Isn't it objective?
Student or Learner
Is this "of " apposition as in "the city of seoul" or obejctive as in "The contruction of the dam"? They say it's apposition, but I think objective is closer to its meaning.
ex) What the list aims to do is draw the world's attention to the need of protecting these sites. (the list is about world heritage site)
Isn't it objective?
Maybe my grammar term is too difficult to understand.
I don't understand it.
1. subjetive usage : "The arrival of spring" - means "spring arrives" as "of" connects spring to arrival as the subject for arrival
2. objective usage : "the construction of the dam" - means "construct the dam" as "of" connects dam to construction as the object of the word "construction"
3. equal(apposition) usage : "The city of Seoul" or "his effort of saving children" - these "of" make the former word equal to the latter word, so it's called apposition or equal usage
4. possesive usage - "the pens and pencils of him"- this "of" makes the former word as the belongings of the latter word

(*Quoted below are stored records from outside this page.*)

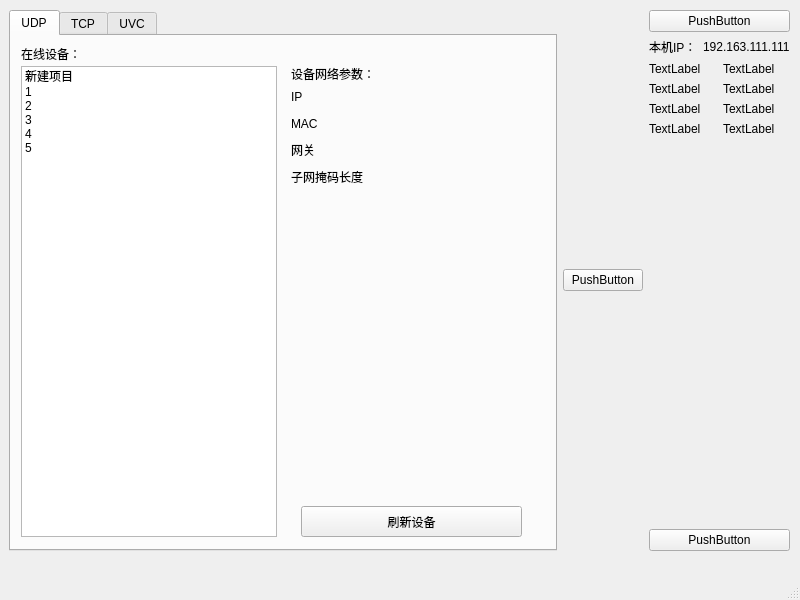
The window that mainwindow.ui (zyxeeker/CameraTool_Qt) describes before a commit, drawn with Qt 5.
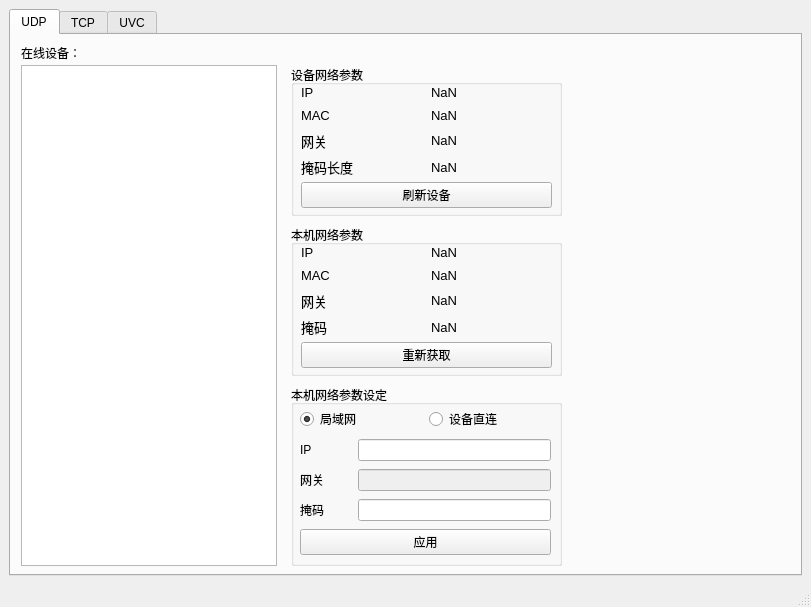
The same window after the commit.

Commit message: 🛠[update]增加本地参数读取&更新界面

What changed in the file:
```diff
--- a/mainwindow.ui
+++ b/mainwindow.ui
@@ -6,25 +6,22 @@
    <rect>
     <x>0</x>
     <y>0</y>
-    <width>800</width>
-    <height>600</height>
+    <width>811</width>
+    <height>607</height>
    </rect>
   </property>
   <property name="windowTitle">
    <string>MainWindow</string>
   </property>
   <widget class="QWidget" name="centralwidget">
-   <widget class="QWidget" name="horizontalLayoutWidget">
-    <property name="geometry">
-     <rect>
-      <x>9</x>
-      <y>10</y>
-      <width>781</width>
-      <height>541</height>
-     </rect>
-    </property>
-    <layout class="QHBoxLayout" name="horizontalLayout">
-     <item>
+   <property name="sizePolicy">
+    <sizepolicy hsizetype="Expanding" vsizetype="Expanding">
+     <horstretch>0</horstretch>
+     <verstretch>0</verstretch>
+    </sizepolicy>
+   </property>
+   <layout class="QGridLayout" name="gridLayout">
+    <item row="0" column="0">
       <widget class="QTabWidget" name="tabWidget">
        <property name="currentIndex">
         <number>0</number>
@@ -52,67 +49,46 @@
            <x>10</x>
            <y>30</y>
            <width>256</width>
-           <height>471</height>
-          </rect>
-         </property>
-         <item>
-          <property name="text">
-           <string>新建项目</string>
-          </property>
-         </item>
-         <item>
-          <property name="text">
-           <string>1</string>
-          </property>
-         </item>
-         <item>
-          <property name="text">
-           <string>2</string>
-          </property>
-         </item>
-         <item>
-          <property name="text">
-           <string>3</string>
-          </property>
-         </item>
-         <item>
-          <property name="text">
-           <string>4</string>
-          </property>
-         </item>
-         <item>
-          <property name="text">
-           <string>5</string>
-          </property>
-         </item>
-        </widget>
-        <widget class="QPushButton" name="do_refresh">
-         <property name="geometry">
-          <rect>
-           <x>290</x>
-           <y>470</y>
-           <width>221</width>
-           <height>31</height>
-          </rect>
-         </property>
-         <property name="text">
-          <string>刷新设备</string>
-         </property>
-        </widget>
-        <widget class="QWidget" name="verticalLayoutWidget_2">
+          <height>501</height>
+         </rect>
+        </property>
+       </widget>
+       <widget class="QGroupBox" name="groupBox">
          <property name="geometry">
           <rect>
            <x>280</x>
-           <y>50</y>
-           <width>241</width>
-           <height>101</height>
-          </rect>
-         </property>
+          <y>30</y>
+          <width>271</width>
+          <height>151</height>
+         </rect>
+        </property>
+        <property name="title">
+         <string>设备网络参数</string>
+        </property>
+        <widget class="QWidget" name="verticalLayoutWidget_3">
+         <property name="geometry">
+          <rect>
+           <x>10</x>
+           <y>20</y>
+           <width>251</width>
+           <height>123</height>
+          </rect>
+         </property>
+         <layout class="QVBoxLayout" name="verticalLayout_4">
+          <item>
          <layout class="QVBoxLayout" name="verticalLayout_3">
+            <property name="spacing">
+             <number>8</number>
+            </property>
           <item>
            <layout class="QHBoxLayout" name="horizontalLayout_9">
             <item>
              <widget class="QLabel" name="label_14">
+                <property name="font">
+                 <font>
+                  <pointsize>10</pointsize>
+                 </font>
+                </property>
               <property name="text">
                <string>IP</string>
               </property>
@@ -120,8 +96,13 @@
             </item>
             <item>
              <widget class="QLabel" name="device_ip">
+                <property name="font">
+                 <font>
+                  <pointsize>10</pointsize>
+                 </font>
+                </property>
               <property name="text">
-               <string/>
+                 <string>NaN</string>
               </property>
              </widget>
             </item>
@@ -131,6 +112,11 @@
            <layout class="QHBoxLayout" name="horizontalLayout_13">
             <item>
              <widget class="QLabel" name="label_20">
+                <property name="font">
+                 <font>
+                  <pointsize>10</pointsize>
+                 </font>
+                </property>
               <property name="text">
                <string>MAC</string>
               </property>
@@ -138,8 +124,13 @@
             </item>
             <item>
              <widget class="QLabel" name="device_mac">
+                <property name="font">
+                 <font>
+                  <pointsize>10</pointsize>
+                 </font>
+                </property>
               <property name="text">
-               <string/>
+                 <string>NaN</string>
               </property>
              </widget>
             </item>
@@ -149,6 +140,11 @@
            <layout class="QHBoxLayout" name="horizontalLayout_11">
             <item>
              <widget class="QLabel" name="label_19">
+                <property name="font">
+                 <font>
+                  <pointsize>10</pointsize>
+                 </font>
+                </property>
               <property name="text">
                <string>网关</string>
               </property>
@@ -156,8 +152,13 @@
             </item>
             <item>
              <widget class="QLabel" name="device_gateway">
+                <property name="font">
+                 <font>
+                  <pointsize>10</pointsize>
+                 </font>
+                </property>
               <property name="text">
-               <string/>
+                 <string>NaN</string>
               </property>
              </widget>
             </item>
@@ -167,82 +168,257 @@
            <layout class="QHBoxLayout" name="horizontalLayout_10">
             <item>
              <widget class="QLabel" name="label_16">
+                <property name="font">
+                 <font>
+                  <pointsize>10</pointsize>
+                 </font>
+                </property>
               <property name="text">
-               <string>子网掩码长度</string>
+                 <string>掩码长度</string>
               </property>
              </widget>
             </item>
             <item>
              <widget class="QLabel" name="mask">
+                <property name="font">
+                 <font>
+                  <pointsize>10</pointsize>
+                 </font>
+                </property>
               <property name="text">
-               <string/>
+                 <string>NaN</string>
               </property>
              </widget>
             </item>
            </layout>
           </item>
          </layout>
-        </widget>
+          </item>
+          <item>
+           <spacer name="verticalSpacer">
+            <property name="orientation">
+             <enum>Qt::Vertical</enum>
+            </property>
+            <property name="sizeHint" stdset="0">
+             <size>
+              <width>20</width>
+              <height>40</height>
+             </size>
+            </property>
+           </spacer>
+          </item>
+          <item>
+           <widget class="QPushButton" name="do_refresh">
+            <property name="text">
+             <string>刷新设备</string>
+            </property>
+           </widget>
+          </item>
+         </layout>
+        </widget>
+       </widget>
+       <widget class="QGroupBox" name="groupBox_2">
+        <property name="geometry">
+         <rect>
+          <x>280</x>
+          <y>190</y>
+          <width>271</width>
+          <height>151</height>
+         </rect>
+        </property>
+        <property name="title">
+         <string>本机网络参数</string>
+        </property>
+        <widget class="QWidget" name="verticalLayoutWidget_4">
+         <property name="geometry">
+          <rect>
+           <x>10</x>
+           <y>20</y>
+           <width>251</width>
+           <height>123</height>
+          </rect>
+         </property>
+         <layout class="QVBoxLayout" name="verticalLayout_5">
+          <item>
+           <layout class="QVBoxLayout" name="verticalLayout_6">
+            <property name="spacing">
+             <number>8</number>
+            </property>
+            <item>
+             <layout class="QHBoxLayout" name="horizontalLayout_14">
+              <item>
+               <widget class="QLabel" name="label_15">
+                <property name="font">
+                 <font>
+                  <pointsize>10</pointsize>
+                 </font>
+                </property>
+                <property name="text">
+                 <string>IP</string>
+                </property>
+               </widget>
+              </item>
+              <item>
+               <widget class="QLabel" name="local_ip">
+                <property name="font">
+                 <font>
+                  <pointsize>10</pointsize>
+                 </font>
+                </property>
+                <property name="text">
+                 <string>NaN</string>
+                </property>
+               </widget>
+              </item>
+             </layout>
+            </item>
+            <item>
+             <layout class="QHBoxLayout" name="horizontalLayout_15">
+              <item>
+               <widget class="QLabel" name="label_21">
+                <property name="font">
+                 <font>
+                  <pointsize>10</pointsize>
+                 </font>
+                </property>
+                <property name="text">
+                 <string>MAC</string>
+                </property>
+               </widget>
+              </item>
+              <item>
+               <widget class="QLabel" name="local_mac">
+                <property name="font">
+                 <font>
+                  <pointsize>10</pointsize>
+                 </font>
+                </property>
+                <property name="text">
+                 <string>NaN</string>
+                </property>
+               </widget>
+              </item>
+             </layout>
+            </item>
+            <item>
+             <layout class="QHBoxLayout" name="horizontalLayout_16">
+              <item>
         <widget class="QLabel" name="label_22">
+                <property name="font">
+                 <font>
+                  <pointsize>10</pointsize>
+                 </font>
+                </property>
+                <property name="text">
+                 <string>网关</string>
+                </property>
+               </widget>
+              </item>
+              <item>
+               <widget class="QLabel" name="local_gateway">
+                <property name="font">
+                 <font>
+                  <pointsize>10</pointsize>
+                 </font>
+                </property>
+                <property name="text">
+                 <string>NaN</string>
+                </property>
+               </widget>
+              </item>
+             </layout>
+            </item>
+            <item>
+             <layout class="QHBoxLayout" name="horizontalLayout_17">
+              <item>
+               <widget class="QLabel" name="label_17">
+                <property name="font">
+                 <font>
+                  <pointsize>10</pointsize>
+                 </font>
+                </property>
+                <property name="text">
+                 <string>掩码</string>
+                </property>
+               </widget>
+              </item>
+              <item>
+               <widget class="QLabel" name="local_mask">
+                <property name="font">
+                 <font>
+                  <pointsize>10</pointsize>
+                 </font>
+                </property>
+                <property name="text">
+                 <string>NaN</string>
+                </property>
+               </widget>
+              </item>
+             </layout>
+            </item>
+           </layout>
+          </item>
+          <item>
+           <spacer name="verticalSpacer_2">
+            <property name="orientation">
+             <enum>Qt::Vertical</enum>
+            </property>
+            <property name="sizeHint" stdset="0">
+             <size>
+              <width>20</width>
+              <height>40</height>
+             </size>
+            </property>
+           </spacer>
+          </item>
+          <item>
+           <widget class="QPushButton" name="local_refresh">
+            <property name="text">
+             <string>重新获取</string>
+            </property>
+           </widget>
+          </item>
+         </layout>
+        </widget>
+       </widget>
+       <widget class="QGroupBox" name="groupBox_3">
          <property name="geometry">
           <rect>
            <x>280</x>
-           <y>30</y>
-           <width>171</width>
-           <height>16</height>
-          </rect>
-         </property>
-         <property name="text">
-          <string>设备网络参数：</string>
-         </property>
-        </widget>
-       </widget>
-       <widget class="QWidget" name="tcp">
-        <attribute name="title">
-         <string>TCP</string>
-        </attribute>
-       </widget>
-       <widget class="QWidget" name="uvc">
-        <attribute name="title">
-         <string>UVC</string>
-        </attribute>
-       </widget>
-      </widget>
-     </item>
-     <item>
-      <widget class="QPushButton" name="pushButton">
-       <property name="text">
-        <string>PushButton</string>
-       </property>
-      </widget>
-     </item>
-     <item>
+          <y>350</y>
+          <width>271</width>
+          <height>181</height>
+         </rect>
+        </property>
+        <property name="title">
+         <string>本机网络参数设定</string>
+        </property>
+        <widget class="QWidget" name="verticalLayoutWidget">
+         <property name="geometry">
+          <rect>
+           <x>9</x>
+           <y>20</y>
+           <width>251</width>
+           <height>153</height>
+          </rect>
+         </property>
       <layout class="QVBoxLayout" name="verticalLayout">
        <item>
-        <widget class="QPushButton" name="pushButton_4">
-         <property name="text">
-          <string>PushButton</string>
-         </property>
-        </widget>
-       </item>
+           <layout class="QHBoxLayout" name="horizontalLayout">
        <item>
-        <layout class="QHBoxLayout" name="horizontalLayout_2">
-         <item>
-          <widget class="QLabel" name="label">
-           <property name="font">
-            <font>
-             <pointsize>9</pointsize>
-            </font>
-           </property>
+             <widget class="QRadioButton" name="lan">
            <property name="text">
-            <string>本机IP：</string>
-           </property>
+               <string>局域网</string>
+              </property>
+              <property name="checked">
+               <bool>true</bool>
+              </property>
           </widget>
          </item>
          <item>
-          <widget class="QLabel" name="label_2">
+             <widget class="QRadioButton" name="direct">
            <property name="text">
-            <string>192.163.111.111</string>
+               <string>设备直连</string>
            </property>
           </widget>
          </item>
@@ -251,115 +427,121 @@
        <item>
         <layout class="QHBoxLayout" name="horizontalLayout_5">
          <item>
-          <widget class="QLabel" name="label_7">
+             <widget class="QLabel" name="label">
            <property name="text">
-            <string>TextLabel</string>
+               <string>IP</string>
            </property>
           </widget>
          </item>
          <item>
-          <widget class="QLabel" name="label_8">
-           <property name="text">
-            <string>TextLabel</string>
-           </property>
-          </widget>
+             <spacer name="horizontalSpacer">
+              <property name="orientation">
+               <enum>Qt::Horizontal</enum>
+              </property>
+              <property name="sizeType">
+               <enum>QSizePolicy::Minimum</enum>
+              </property>
+              <property name="sizeHint" stdset="0">
+               <size>
+                <width>40</width>
+                <height>20</height>
+               </size>
+              </property>
+             </spacer>
+            </item>
+            <item>
+             <widget class="QLineEdit" name="ip_input"/>
          </item>
         </layout>
        </item>
        <item>
         <layout class="QHBoxLayout" name="horizontalLayout_6">
          <item>
-          <widget class="QLabel" name="label_9">
+             <widget class="QLabel" name="label_2">
            <property name="text">
-            <string>TextLabel</string>
+               <string>网关</string>
            </property>
           </widget>
          </item>
          <item>
-          <widget class="QLabel" name="label_10">
-           <property name="text">
-            <string>TextLabel</string>
-           </property>
-          </widget>
-         </item>
-        </layout>
-       </item>
-       <item>
-        <layout class="QHBoxLayout" name="horizontalLayout_7">
-         <item>
-          <widget class="QLabel" name="label_11">
-           <property name="text">
-            <string>TextLabel</string>
-           </property>
-          </widget>
-         </item>
-         <item>
-          <widget class="QLabel" name="label_12">
-           <property name="text">
-            <string>TextLabel</string>
-           </property>
-          </widget>
-         </item>
-        </layout>
-       </item>
-       <item>
-        <layout class="QHBoxLayout" name="horizontalLayout_4">
-         <item>
-          <widget class="QLabel" name="label_5">
-           <property name="text">
-            <string>TextLabel</string>
-           </property>
-          </widget>
-         </item>
-         <item>
-          <widget class="QLabel" name="label_6">
-           <property name="text">
-            <string>TextLabel</string>
-           </property>
-          </widget>
-         </item>
-        </layout>
-       </item>
-       <item>
-        <spacer name="verticalSpacer">
+             <spacer name="horizontalSpacer_2">
          <property name="orientation">
-          <enum>Qt::Vertical</enum>
+               <enum>Qt::Horizontal</enum>
          </property>
          <property name="sizeType">
-          <enum>QSizePolicy::Expanding</enum>
+               <enum>QSizePolicy::Minimum</enum>
          </property>
          <property name="sizeHint" stdset="0">
           <size>
-           <width>0</width>
-           <height>0</height>
+                <width>28</width>
+                <height>20</height>
           </size>
          </property>
         </spacer>
        </item>
        <item>
-        <widget class="QPushButton" name="pushButton_5">
-         <property name="text">
-          <string>PushButton</string>
-         </property>
-         <property name="flat">
+             <widget class="QLineEdit" name="gateway_input">
+              <property name="enabled">
           <bool>false</bool>
          </property>
         </widget>
        </item>
       </layout>
      </item>
-    </layout>
-   </widget>
-  </widget>
-  <widget class="QMenuBar" name="menubar">
-   <property name="geometry">
-    <rect>
-     <x>0</x>
-     <y>0</y>
-     <width>800</width>
-     <height>22</height>
-    </rect>
-   </property>
+          <item>
+           <layout class="QHBoxLayout" name="horizontalLayout_2">
+            <item>
+             <widget class="QLabel" name="label_3">
+              <property name="text">
+               <string>掩码</string>
+              </property>
+             </widget>
+            </item>
+            <item>
+             <spacer name="horizontalSpacer_3">
+              <property name="orientation">
+               <enum>Qt::Horizontal</enum>
+              </property>
+              <property name="sizeType">
+               <enum>QSizePolicy::Minimum</enum>
+              </property>
+              <property name="sizeHint" stdset="0">
+               <size>
+                <width>28</width>
+                <height>20</height>
+               </size>
+              </property>
+             </spacer>
+            </item>
+            <item>
+             <widget class="QLineEdit" name="mask_input"/>
+            </item>
+           </layout>
+          </item>
+          <item>
+           <widget class="QPushButton" name="apply">
+            <property name="text">
+             <string>应用</string>
+            </property>
+           </widget>
+          </item>
+         </layout>
+        </widget>
+       </widget>
+      </widget>
+      <widget class="QWidget" name="tcp">
+       <attribute name="title">
+        <string>TCP</string>
+       </attribute>
+      </widget>
+      <widget class="QWidget" name="uvc">
+       <attribute name="title">
+        <string>UVC</string>
+       </attribute>
+      </widget>
+     </widget>
+    </item>
+   </layout>
   </widget>
   <widget class="QStatusBar" name="statusbar"/>
  </widget>
```
Left out of the diff: 35 changed lines with no effect on the pictures. Lines whose indentation alone changed are shown as unchanged. The commit also changes 2 other files.
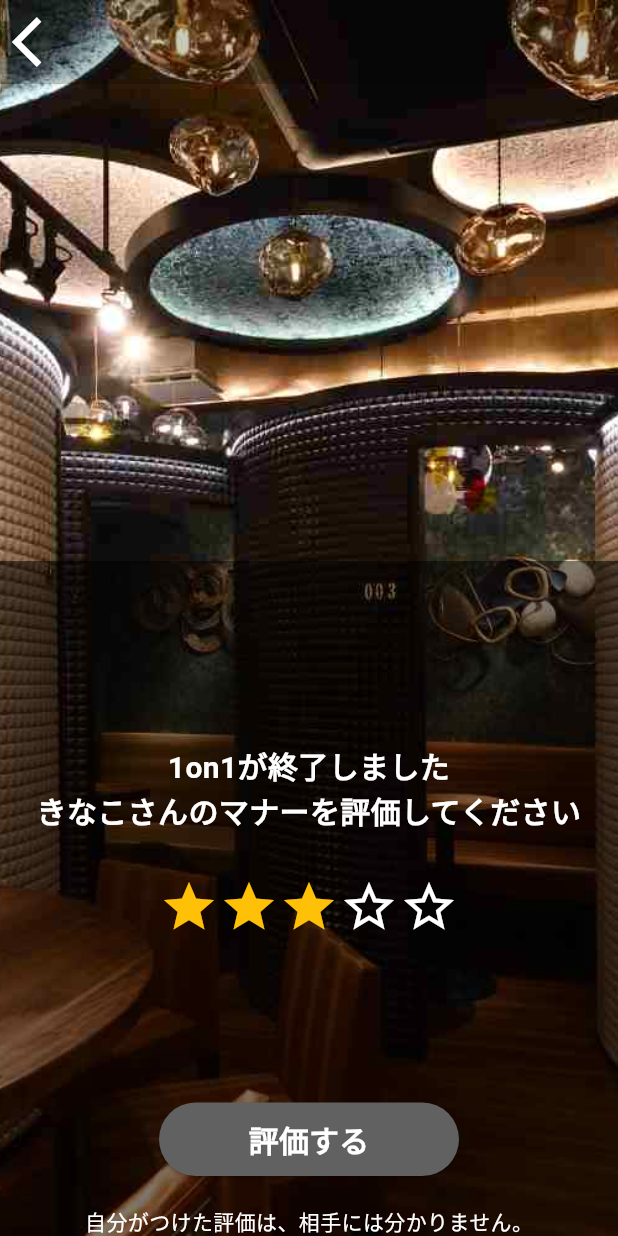
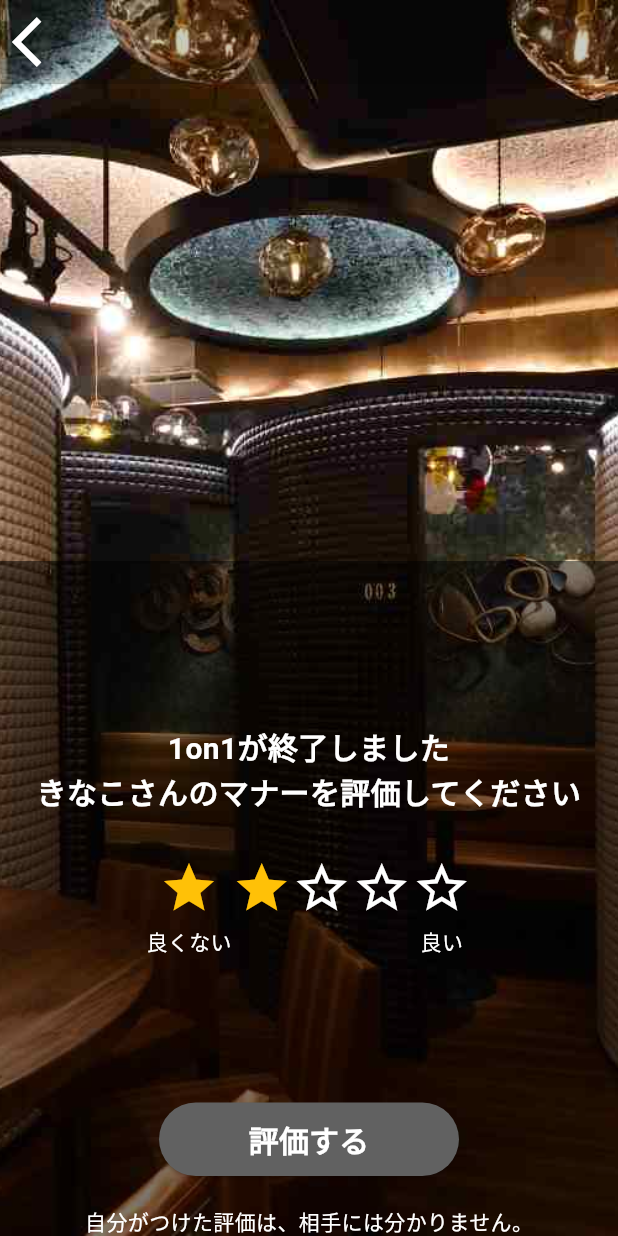
Before and after one commit to tatuan19/flutter-sample, a Flutter app: the screen it shows after launch, on a phone screen of 412 x 824 dp. Run offline on Flutter 3.47's test engine with Material 3 defaults, Android fonts, the phone set to English and light mode, and no system bars; our stand-ins replace auto_route, firebase_auth, firebase_core, loading_indicator, permission_handler, youtube_player_flutter; missing offline and left inert: agora_rtc_engine; accounts and stored records are empty.

Commit message:
Custom rating bar

```diff
--- a/lib/helpers/widgets/rating_bar.dart
+++ b/lib/helpers/widgets/rating_bar.dart
@@ -1,7 +1,9 @@
 import 'package:flutter/material.dart';
+import 'package:sample/helpers/theme/sizes.dart';
 
 class CustomRatingBar extends StatefulWidget {
   const CustomRatingBar({
+    super.key,
     this.maxRating = 5,
     this.minRating = 0,
     required this.initialRating,
@@ -40,25 +42,41 @@ class _CustomRatingBarState extends State<CustomRatingBar> {
   Widget build(BuildContext context) {
     return Row(
       mainAxisSize: MainAxisSize.min,
+      crossAxisAlignment: CrossAxisAlignment.start,
       children: List.generate(
         widget.maxRating,
         (index) => InkWell(
           onTap: () {
-            double newRating = (index + widget.minRating).toDouble();
+            double newRating = ((index + 1) + widget.minRating).toDouble();
             setState(() {
               rating = newRating;
             });
             widget.onRatingUpdate(newRating);
           },
-          child: Icon(
-            index + widget.minRating <= rating
+          child: Column(children: [
+            Icon(
+              (index + 1) + widget.minRating <= rating
                   ? widget.ratedIcon
                   : widget.unratedIcon,
               size: widget.itemSize,
-            color: index + widget.minRating <= rating
+              color: (index + 1) + widget.minRating <= rating
                   ? widget.ratedColor
                   : widget.unratedColor,
             ),
+            const SizedBox(height: 5.0),
+            if (index == 0)
+              Text(
+                '良くない',
+                style: TextStyle(
+                    fontSize: FontSize.small, color: widget.unratedColor),
+              ),
+            if (index + 1 == widget.maxRating)
+              Text(
+                '良い',
+                style: TextStyle(
+                    fontSize: FontSize.small, color: widget.unratedColor),
+              ),
+          ]),
         ),
       ),
     );
```
Lines whose indentation alone changed are shown as unchanged.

According to the 4 usages we learned, I think the "of" in "the need of protecting these sites" means objective usage as it can mean "the world's attention to need protecting these sites", but some one in Korea is arguing that it's an equal(apposition) usage like "the need that they have to protect these sites". That's why I'm confused.
Are these four usages all Korean-made ones?
Last edited by keannu; 05-Oct-2011 at 02:46.
As a native speaker, I would not be using the word 'of'. I would say 'the need 'FOR' protectiing... '.
As a digression - we would say 'his pens and pencils', not 'the pencils of him', although that is not necessarily wrong.
Does this help?
keannu: Are these four usages all Korean-made ones?
5jj: I don't know about that, but I have not encountered them. There's nothing wrong with them, but I have managed all my life without them.
Whoknows: As a native speaker, I would not be using the word 'of'. I would say 'the need 'FOR' protecting... '.
keannu: Don't you think it was written by a native speaker? Do native speakers never say in that way?
5jj: I wouldn't say 'never', but I wouldn't say'of'. I'd probably say, "the need to protect".
keannu: Anyway, if "of" is possible in this sentence, which usage do you think it is?
5jj. I suppose it's the apposition one.
In Korea, in so many questions of tests, these usages are dealt with, and become quite important issues, and I thought it must come from native speakers' grammar.
But now I guess it's what Koreans made. Korean also has the same word for "of", but as you haven't cared about it for your lifetime, I can also mange without caring about Korean "of", if I focus on and analyze Korean "of", they will say "I'm crazy", but Korean grammarians may have created these usages for proper interpretations of writings.
Last edited by keannu; 05-Oct-2011 at 05:43.
*** NOT A TEACHER ***
Eg., "He gave me some pens and pencils of his, and he also gave me his exercise book."